Cash said they are going to keep doing it on days when they don't have an established starter going and the opposing lineup lends itself to matchup advantages. The weekend series versus the right-leaning Orioles would seem likely, though probably they'll try to avoid back to back days again.

Are the Rays really reinventing the game, or simply adapting traditional roles to what works best for them?

Simplified, the plan is to use a proven reliever to get the first three-to-six outs facing the hitters stacked atop the opposing order. Then, in theory, to make it easier for the pitchers who follow since they'd start facing lesser hitters and, if they're getting outs, be much less likely to face those big boys that treacherous third time before being replaced by the Rays high-leverage relievers.

"It's just about banking leverage, banking third time through,'' Cash said. "As much as we can put ourselves in a situation to kind of hide a pitcher, avoid him facing too many hitters at one time, we're going to be benefitted from it.''

Any analysis or evaluation with this small of a sample size is going to be results-oriented, so Romo made them look good. Working as "the opener" — as MLB Network host/author Brian Kenny and others call it in contrast to the traditional end-of-game closer —he retired all three hitters he faced Saturday as the Rays went on to win 5-3, then four of six on Sunday as they lost 5-2.

Sensitive to the "smartest kids in the class" label, the Rays are playing humble, careful to not suggest they've found a new and better plan, just that this is the best way for them to win games with the personnel and schedule they have.

It's not all that different than the Rays' original "Bullpen Day" plan from their first pitching revolution in going with four, and for a while, three starters, except rather than using Andrew Kittredge for the first couple innings they are using a higher level reliever in Romo, and maybe lefty Jonny Venters. (Though likely not  top setup men Chaz Roe and Jose Alvarado, preferring to save them for  traditional late-game use.)

For it to work going forward, Cash acknowledged the major challenge of getting the buy-in from the pitchers, which, realistically, may have been a reason it took a while to find the right time. In 2015 they experimented with aggressively pulling starters before they went through the order a third time and had some clubhouse fallout.

That makes communication more key, from the preparation for and physical toll of the hybrid roles to potential consequences on future earnings based on having fewer starts and innings.

"The last thing we'd ever want to do is put them in a bad position or put them to where they can't succeed in their careers,'' Cash said. "But our first and foremost goal is we've got to win games. And if we feel this is the best way to win games, we're going to do it.''

Bigger picture, the Rays admit they have a lot more to learn about what works best, how much structure is needed, if one day all the pitchers will be amorphic. At some point, there will be enough data for deep dives on how it works best, who is impacted the most, whether there would be a benefit to doing in the minor leagues so pitchers are familiar with the demands.

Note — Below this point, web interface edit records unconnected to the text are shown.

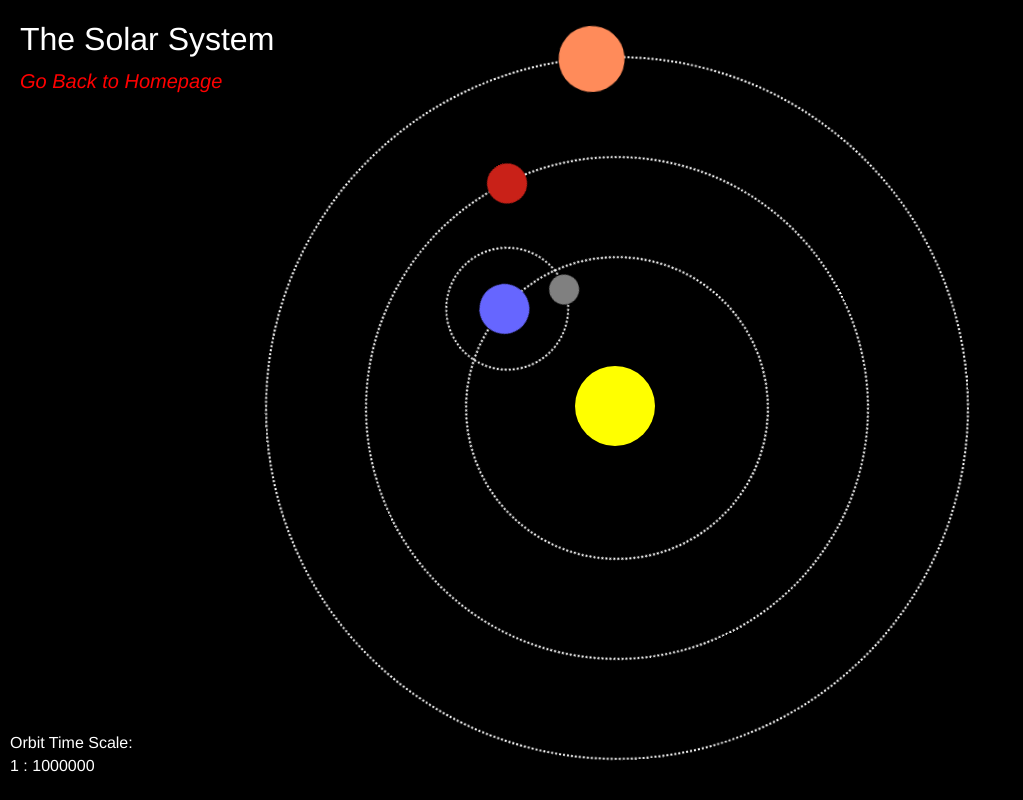
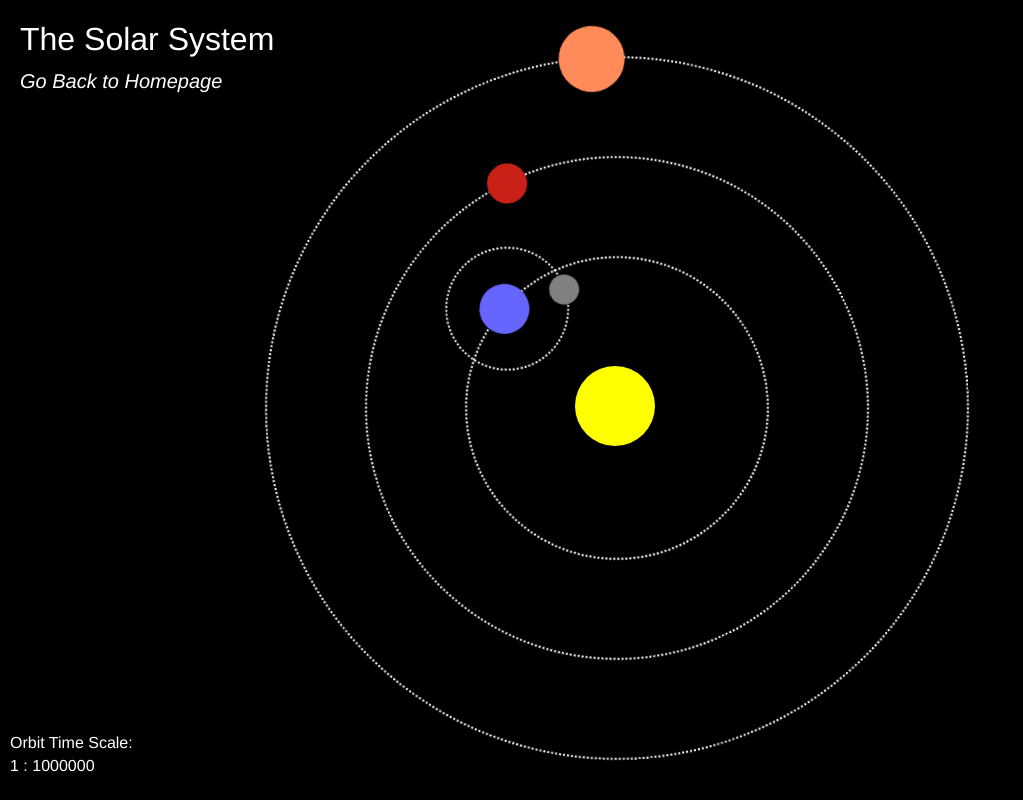
Before and after one commit to FractEngineering/fractengineering, a plain HTML site: page solarsystem/pages/index.html in a window 1280 px wide. Shown: the whole page, without its empty margins (0-1023 px from the left). Drawn offline with Linux system fonts and the light colour scheme.

Commit message:
Add white button in solar system

```diff
--- a/solarsystem/css/main.css
+++ b/solarsystem/css/main.css
@@ -24,7 +24,7 @@ h2{
 }
 
 h2 a{
-	color: red;
+	color: white;
 	text-decoration: none;
 }
 
```
Also changed, not shown: index.html (+0 -1 lines).
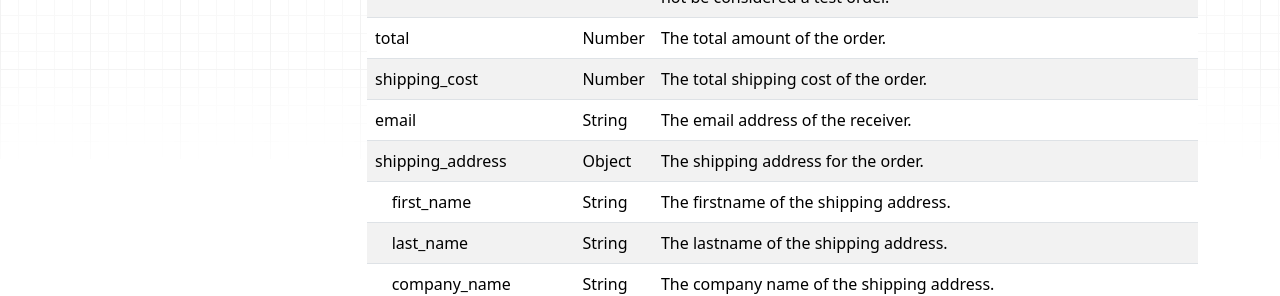
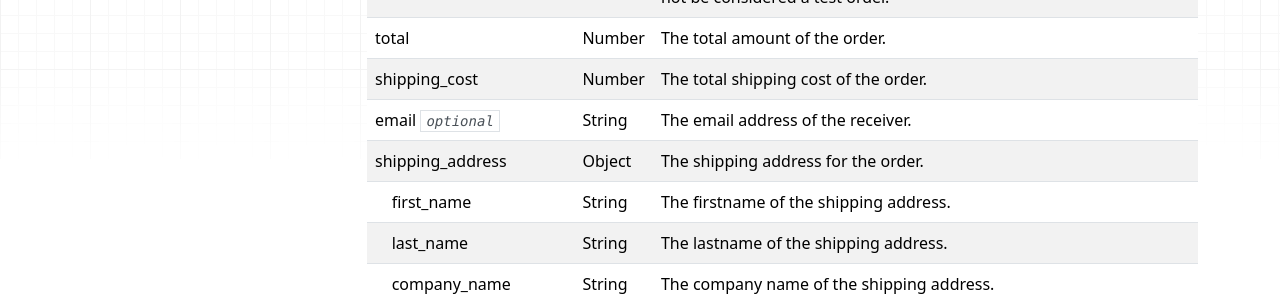
Before and after one commit to dropday-io/API, an MkDocs documentation site: the page built from docs/orders/docs/index.md, in a window 1280 px wide and 900 px high, scrolled down 305 px. Shown: the part 147-443 px from the top of the window. Built offline with MkDocs 1.6.1, drawn with Linux system fonts in a browser that asks for light colours; nearby versions of some CDN libraries.

Commit message:
fix: Add optional tag to email

```diff
--- a/docs/orders/docs/index.md
+++ b/docs/orders/docs/index.md
@@ -15,7 +15,7 @@ https://dropday.io/api/v1/orders
 | test *`optional`*                                     | Boolean  | Set this to true to make this order a test order. If not provided, it will not be considered a test order.|
 | total                                                 | Number   | The total amount of the order.                                                                            |
 | shipping_cost                                         | Number   | The total shipping cost of the order.                                                                     |
-| email                                                 | String   | The email address of the receiver.                                                                        |
+| email *`optional`*                                    | String   | The email address of the receiver.                                                                        |
 | shipping_address                                      | Object   | The shipping address for the order.                                                                       |
 | &nbsp;&nbsp;&nbsp;&nbsp;first_name                    | String   | The firstname of the shipping address.                                                                    |
 | &nbsp;&nbsp;&nbsp;&nbsp;last_name                     | String   | The lastname of the shipping address.                                                                     |
```
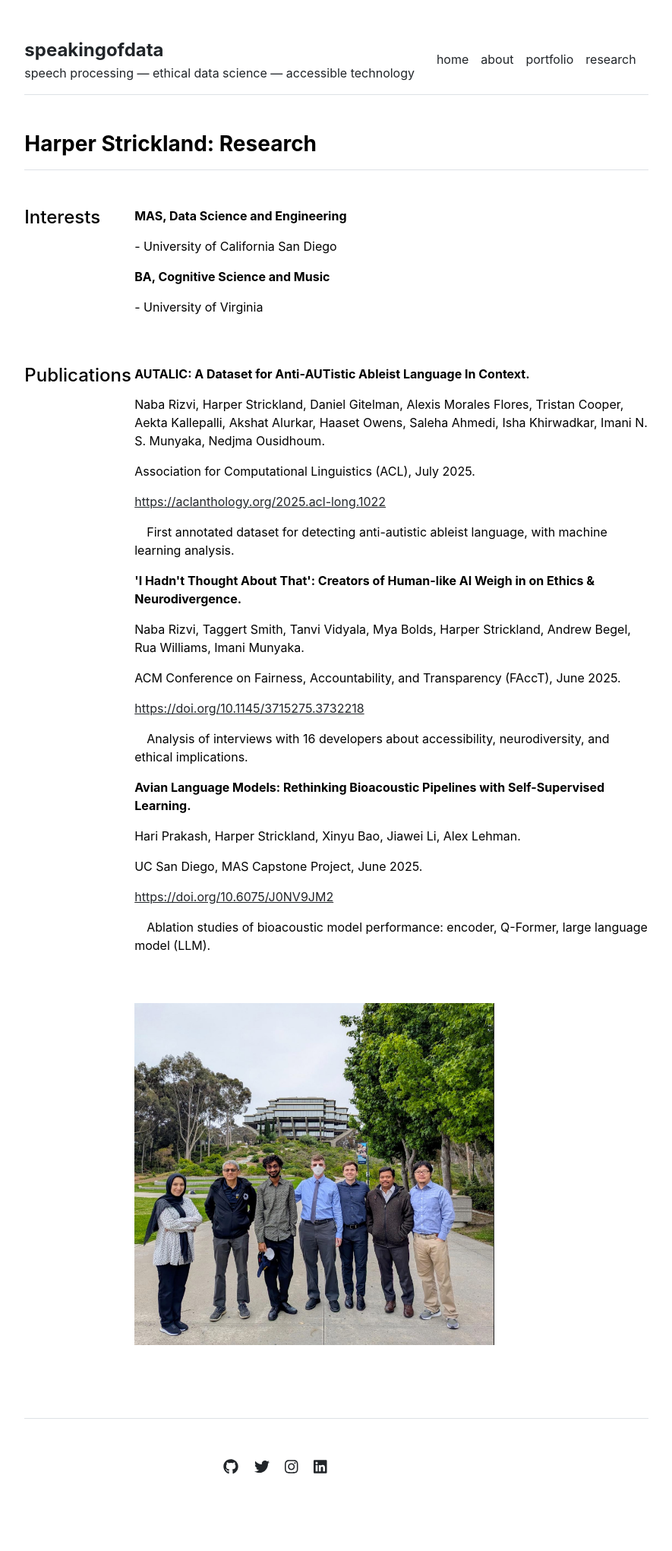
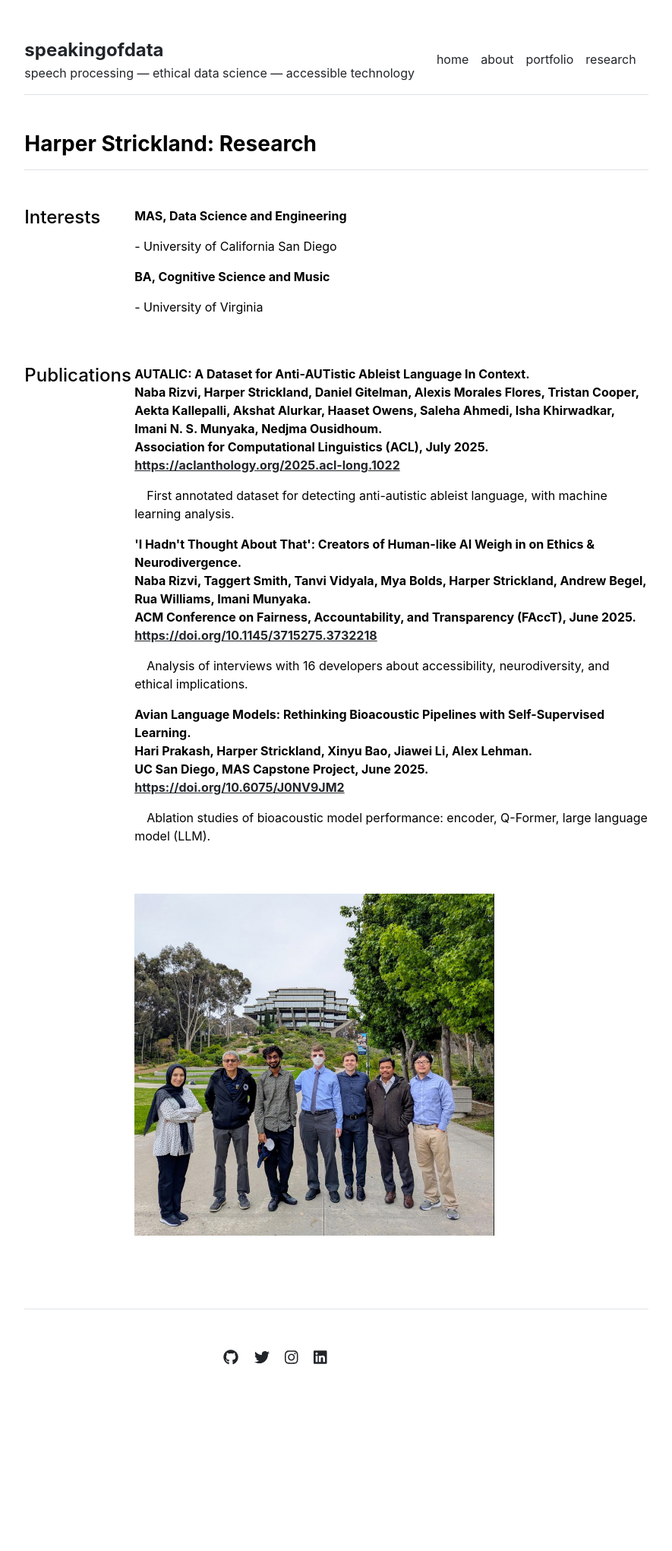
Before and after one commit to speakingofdata/speakingofdata.github.io, a Jekyll site: the page built from research.md, in a window 1280 px wide. Shown: the whole page at 76% size, without its empty margins (197-1082 px from the left). Built offline with Jekyll 4.4.1, drawn with Linux system fonts in a browser that asks for light colours; after the commit the page ends 1897 px from its top, so only the background shows below that.

Commit message:
Update research.html

```diff
--- a/_layouts/research.html
+++ b/_layouts/research.html
@@ -24,12 +24,13 @@ layout: default
       </div>
       <div class="col-md-10">
         {% for section in site.data.research.publications %}
-          <p class="fw-bold">{{ section.title }}.</p>
-          <p>{{ section.authors }}.</p>
-          <p>{{ section.source }}, {{ section.date }}.</p>
-          <p><a href={{ section.url }}>{{ section.url }}</a></p>
+          <p class="fw-bold">{{ section.title }}.<br>
+          {{ section.authors }}.<br>
+          {{ section.source }}, {{ section.date }}.<br>
+          <a href={{ section.url }}>{{ section.url }}</a></p>
           <p>&emsp;{{ section.description }}</p>
         {% endfor %}
+        <p></p>
       </div>
     </div>
     <div class="row g-5 mb-5">
```
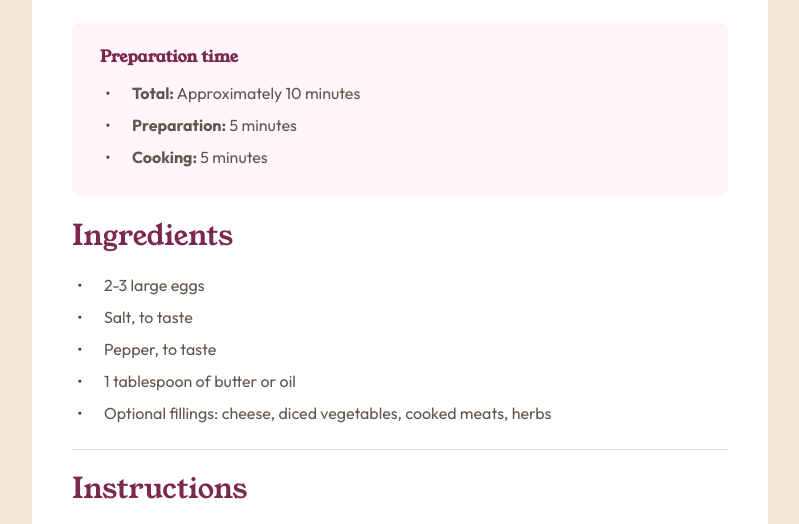
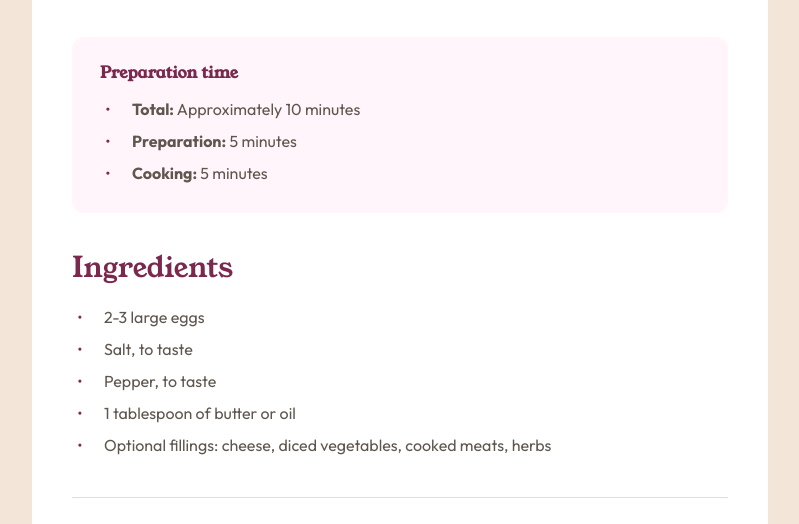
Before and after one commit to SuperMustard/FrontendMentor, a plain HTML site: page recipe_page/index.html in a window 1280 px wide. Shown: the part 618-1142 px from the top of the page, without its empty margins (240-1039 px from the left). Drawn offline with Linux system fonts and the light colour scheme.

Commit message:
set a bigger gap

```diff
--- a/recipe_page/global.css
+++ b/recipe_page/global.css
@@ -159,7 +159,7 @@ h2 {
 
 .contextContainer {
   padding: 0 2.5rem;
-  gap: 1.5rem;
+  gap: 2.5rem;
   flex-direction: column;
 }
 
```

They're also curious, now that they took the first step, what other teams try something similar and how they do it.

For now, they're just trying to see what works and not to pay too much attention to the raging debate.

"It has gone well,'' Cash said. "And it's always better to go well than not, because you guys (in the media) would be crushing us if it didn't.''

Marc Topkin can be reached at Follow @TBTimes_Rays